─── DATA SECTION
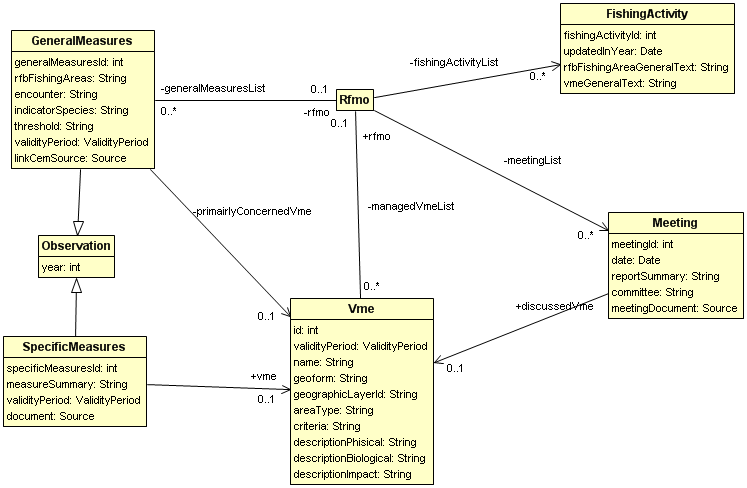
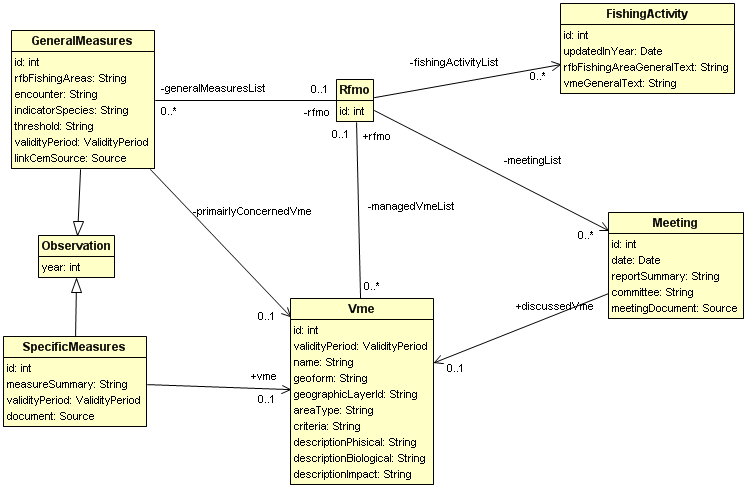
domain has been changed,

diff --git a/vme-domain/src/main/java/org/fao/fi/vme/domain/GeneralMeasures.java b/vme-domain/src/main/java/org/fao/fi/vme/domain/GeneralMeasures.java
@@ -15,7 +15,7 @@ public class GeneralMeasures extends Observation {
 	 * 
 	 */
 	@Id
-	private int generalMeasuresId;
+	private int id;
 
 	/** */
 	private String rfbFishingAreas;
@@ -44,11 +44,11 @@ public class GeneralMeasures extends Observation {
 	private Vme primairlyConcernedVme;
 
 	public int getGeneralMeasuresId() {
-		return generalMeasuresId;
+		return id;
 	}
 
 	public void setGeneralMeasuresId(int generalMeasuresId) {
-		this.generalMeasuresId = generalMeasuresId;
+		this.id = generalMeasuresId;
 	}
 
 	public String getRfbFishingAreas() {
@@ -113,6 +113,14 @@ public class GeneralMeasures extends Observation {
 
 	public void setPrimairlyConcernedVme(Vme primairlyConcernedVme) {
 		this.primairlyConcernedVme = primairlyConcernedVme;
+	}
+
+	public int getId() {
+		return id;
+	}
+
+	public void setId(int id) {
+		this.id = id;
 	}
 
 }

diff --git a/vme-domain/src/main/java/org/fao/fi/vme/domain/FishingActivity.java b/vme-domain/src/main/java/org/fao/fi/vme/domain/FishingActivity.java
@@ -17,7 +17,7 @@ public class FishingActivity {
 	 * 
 	 */
 	@Id
-	private int fishingActivityId;
+	private int id;
 
 	private Date updatedInYear;
 
@@ -28,11 +28,11 @@ public class FishingActivity {
 	private String vmeGeneralText;
 
 	public int getFishingActivityId() {
-		return fishingActivityId;
+		return id;
 	}
 
 	public void setFishingActivityId(int fishingActivityId) {
-		this.fishingActivityId = fishingActivityId;
+		this.id = fishingActivityId;
 	}
 
 	public Date getUpdatedInYear() {
@@ -57,6 +57,14 @@ public class FishingActivity {
 
 	public void setVmeGeneralText(String vmeGeneralText) {
 		this.vmeGeneralText = vmeGeneralText;
+	}
+
+	public int getId() {
+		return id;
+	}
+
+	public void setId(int id) {
+		this.id = id;
 	}
 
 }

diff --git a/vme-service/src/test/java/org/fao/fi/vme/dao/msaccess/VmeAccessDbImportTest.java b/vme-service/src/test/java/org/fao/fi/vme/dao/msaccess/VmeAccessDbImportTest.java
@@ -3,7 +3,6 @@ package org.fao.fi.vme.dao.msaccess;
 import org.junit.Test;
 
 import static org.junit.Assert.assertTrue;
-import static org.junit.Assert.fail;
 
 public class VmeAccessDbImportTest {
 
@@ -13,14 +12,14 @@ public class VmeAccessDbImportTest {
 		assertTrue(i.generateObjects().size() > 10);
 	}
 
-	@Test
-	public void testGetResultset() {
-		fail("Not yet implemented");
-	}
-
-	@Test
-	public void testGetConnection() {
-		fail("Not yet implemented");
-	}
+	// @Test
+	// public void testGetResultset() {
+	// fail("Not yet implemented");
+	// }
+	//
+	// @Test
+	// public void testGetConnection() {
+	// fail("Not yet implemented");
+	// }
 
 }

diff --git a/vme-domain/src/main/java/org/fao/fi/vme/domain/SpecificMeasures.java b/vme-domain/src/main/java/org/fao/fi/vme/domain/SpecificMeasures.java
@@ -15,7 +15,7 @@ public class SpecificMeasures extends Observation {
 	 *  
 	 */
 	@Id
-	private int specificMeasuresId;
+	private int id;
 
 	/** 
 	 */
@@ -34,12 +34,12 @@ public class SpecificMeasures extends Observation {
 	 */
 	public Source document;
 
-	public int getSpecificMeasuresId() {
-		return specificMeasuresId;
+	public int getId() {
+		return id;
 	}
 
-	public void setSpecificMeasuresId(int specificMeasuresId) {
-		this.specificMeasuresId = specificMeasuresId;
+	public void setId(int id) {
+		this.id = id;
 	}
 
 	public String getMeasureSummary() {

diff --git a/vme-service/src/test/java/org/fao/fi/vme/dao/VmeDaoTest.java b/vme-service/src/test/java/org/fao/fi/vme/dao/VmeDaoTest.java
@@ -2,7 +2,7 @@ package org.fao.fi.vme.dao;
 
 import javax.inject.Inject;
 
-import org.fao.fi.vme.domain.VmeObservation;
+import org.fao.fi.vme.domain.Vme;
 import org.jglue.cdiunit.CdiRunner;
 import org.junit.Test;
 import org.junit.runner.RunWith;
@@ -19,9 +19,9 @@ public class VmeDaoTest {
 	public void testPersistVme() {
 		assertNotNull(dao);
 
-		VmeObservation vme = new VmeObservation();
-		String status = "go";
-		vme.setStatus(status);
+		Vme vme = new Vme();
+		String criteria = "go";
+		vme.setCriteria(criteria);
 		// dao.persistVme(vme);
 
 	}

diff --git a/vme-domain/src/main/java/org/fao/fi/vme/domain/Meeting.java b/vme-domain/src/main/java/org/fao/fi/vme/domain/Meeting.java
@@ -15,7 +15,7 @@ import javax.persistence.Id;
 public class Meeting {
 
 	@Id
-	private int meetingId;
+	private int id;
 
 	/** */
 	private Date date;
@@ -36,12 +36,12 @@ public class Meeting {
 	 */
 	public Source meetingDocument;
 
-	public int getMeetingId() {
-		return meetingId;
+	public int getId() {
+		return id;
 	}
 
-	public void setMeetingId(int meetingId) {
-		this.meetingId = meetingId;
+	public void setId(int id) {
+		this.id = id;
 	}
 
 	public Date getDate() {

diff --git a/vme-service/src/test/java/org/fao/fi/vme/dao/JPATest.java b/vme-service/src/test/java/org/fao/fi/vme/dao/JPATest.java
@@ -20,8 +20,8 @@ public class JPATest {
 	@Test
 	public void roundTrip() {
 		Vme created = new Vme();
-		String status = "go";
-		created.setStatus(status);
+		String criteria = "go";
+		created.setCriteria(criteria);
 
 		store(created);
 
@@ -30,7 +30,7 @@ public class JPATest {
 		assertNotNull(loaded);
 
 		assertEquals(1, loaded.getId());
-		assertEquals(status, loaded.getStatus());
+		assertEquals(criteria, loaded.getCriteria());
 
 	}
──────
• **DIRECTIONS**
Repeat, exactly and in full, every entry in the data, but not the pictures.

• **EXERCISE RESPONSE**
domain has been changed,

diff --git a/vme-domain/src/main/java/org/fao/fi/vme/domain/GeneralMeasures.java b/vme-domain/src/main/java/org/fao/fi/vme/domain/GeneralMeasures.java
@@ -15,7 +15,7 @@ public class GeneralMeasures extends Observation {
 	 * 
 	 */
 	@Id
-	private int generalMeasuresId;
+	private int id;
 
 	/** */
 	private String rfbFishingAreas;
@@ -44,11 +44,11 @@ public class GeneralMeasures extends Observation {
 	private Vme primairlyConcernedVme;
 
 	public int getGeneralMeasuresId() {
-		return generalMeasuresId;
+		return id;
 	}
 
 	public void setGeneralMeasuresId(int generalMeasuresId) {
-		this.generalMeasuresId = generalMeasuresId;
+		this.id = generalMeasuresId;
 	}
 
 	public String getRfbFishingAreas() {
@@ -113,6 +113,14 @@ public class GeneralMeasures extends Observation {
 
 	public void setPrimairlyConcernedVme(Vme primairlyConcernedVme) {
 		this.primairlyConcernedVme = primairlyConcernedVme;
+	}
+
+	public int getId() {
+		return id;
+	}
+
+	public void setId(int id) {
+		this.id = id;
 	}
 
 }

diff --git a/vme-domain/src/main/java/org/fao/fi/vme/domain/FishingActivity.java b/vme-domain/src/main/java/org/fao/fi/vme/domain/FishingActivity.java
@@ -17,7 +17,7 @@ public class FishingActivity {
 	 * 
 	 */
 	@Id
-	private int fishingActivityId;
+	private int id;
 
 	private Date updatedInYear;
 
@@ -28,11 +28,11 @@ public class FishingActivity {
 	private String vmeGeneralText;
 
 	public int getFishingActivityId() {
-		return fishingActivityId;
+		return id;
 	}
 
 	public void setFishingActivityId(int fishingActivityId) {
-		this.fishingActivityId = fishingActivityId;
+		this.id = fishingActivityId;
 	}
 
 	public Date getUpdatedInYear() {
@@ -57,6 +57,14 @@ public class FishingActivity {
 
 	public void setVmeGeneralText(String vmeGeneralText) {
 		this.vmeGeneralText = vmeGeneralText;
+	}
+
+	public int getId() {
+		return id;
+	}
+
+	public void setId(int id) {
+		this.id = id;
 	}
 
 }

diff --git a/vme-service/src/test/java/org/fao/fi/vme/dao/msaccess/VmeAccessDbImportTest.java b/vme-service/src/test/java/org/fao/fi/vme/dao/msaccess/VmeAccessDbImportTest.java
@@ -3,7 +3,6 @@ package org.fao.fi.vme.dao.msaccess;
 import org.junit.Test;
 
 import static org.junit.Assert.assertTrue;
-import static org.junit.Assert.fail;
 
 public class VmeAccessDbImportTest {
 
@@ -13,14 +12,14 @@ public class VmeAccessDbImportTest {
 		assertTrue(i.generateObjects().size() > 10);
 	}
 
-	@Test
-	public void testGetResultset() {
-		fail("Not yet implemented");
-	}
-
-	@Test
-	public void testGetConnection() {
-		fail("Not yet implemented");
-	}
+	// @Test
+	// public void testGetResultset() {
+	// fail("Not yet implemented");
+	// }
+	//
+	// @Test
+	// public void testGetConnection() {
+	// fail("Not yet implemented");
+	// }
 
 }

diff --git a/vme-domain/src/main/java/org/fao/fi/vme/domain/SpecificMeasures.java b/vme-domain/src/main/java/org/fao/fi/vme/domain/SpecificMeasures.java
@@ -15,7 +15,7 @@ public class SpecificMeasures extends Observation {
 	 *  
 	 */
 	@Id
-	private int specificMeasuresId;
+	private int id;
 
 	/** 
 	 */
@@ -34,12 +34,12 @@ public class SpecificMeasures extends Observation {
 	 */
 	public Source document;
 
-	public int getSpecificMeasuresId() {
-		return specificMeasuresId;
+	public int getId() {
+		return id;
 	}
 
-	public void setSpecificMeasuresId(int specificMeasuresId) {
-		this.specificMeasuresId = specificMeasuresId;
+	public void setId(int id) {
+		this.id = id;
 	}
 
 	public String getMeasureSummary() {

diff --git a/vme-service/src/test/java/org/fao/fi/vme/dao/VmeDaoTest.java b/vme-service/src/test/java/org/fao/fi/vme/dao/VmeDaoTest.java
@@ -2,7 +2,7 @@ package org.fao.fi.vme.dao;
 
 import javax.inject.Inject;
 
-import org.fao.fi.vme.domain.VmeObservation;
+import org.fao.fi.vme.domain.Vme;
 import org.jglue.cdiunit.CdiRunner;
 import org.junit.Test;
 import org.junit.runner.RunWith;
@@ -19,9 +19,9 @@ public class VmeDaoTest {
 	public void testPersistVme() {
 		assertNotNull(dao);
 
-		VmeObservation vme = new VmeObservation();
-		String status = "go";
-		vme.setStatus(status);
+		Vme vme = new Vme();
+		String criteria = "go";
+		vme.setCriteria(criteria);
 		// dao.persistVme(vme);
 
 	}

diff --git a/vme-domain/src/main/java/org/fao/fi/vme/domain/Meeting.java b/vme-domain/src/main/java/org/fao/fi/vme/domain/Meeting.java
@@ -15,7 +15,7 @@ import javax.persistence.Id;
 public class Meeting {
 
 	@Id
-	private int meetingId;
+	private int id;
 
 	/** */
 	private Date date;
@@ -36,12 +36,12 @@ public class Meeting {
 	 */
 	public Source meetingDocument;
 
-	public int getMeetingId() {
-		return meetingId;
+	public int getId() {
+		return id;
 	}
 
-	public void setMeetingId(int meetingId) {
-		this.meetingId = meetingId;
+	public void setId(int id) {
+		this.id = id;
 	}
 
 	public Date getDate() {

diff --git a/vme-service/src/test/java/org/fao/fi/vme/dao/JPATest.java b/vme-service/src/test/java/org/fao/fi/vme/dao/JPATest.java
@@ -20,8 +20,8 @@ public class JPATest {
 	@Test
 	public void roundTrip() {
 		Vme created = new Vme();
-		String status = "go";
-		created.setStatus(status);
+		String criteria = "go";
+		created.setCriteria(criteria);
 
 		store(created);
 
@@ -30,7 +30,7 @@ public class JPATest {
 		assertNotNull(loaded);
 
 		assertEquals(1, loaded.getId());
-		assertEquals(status, loaded.getStatus());
+		assertEquals(criteria, loaded.getCriteria());
 
 	}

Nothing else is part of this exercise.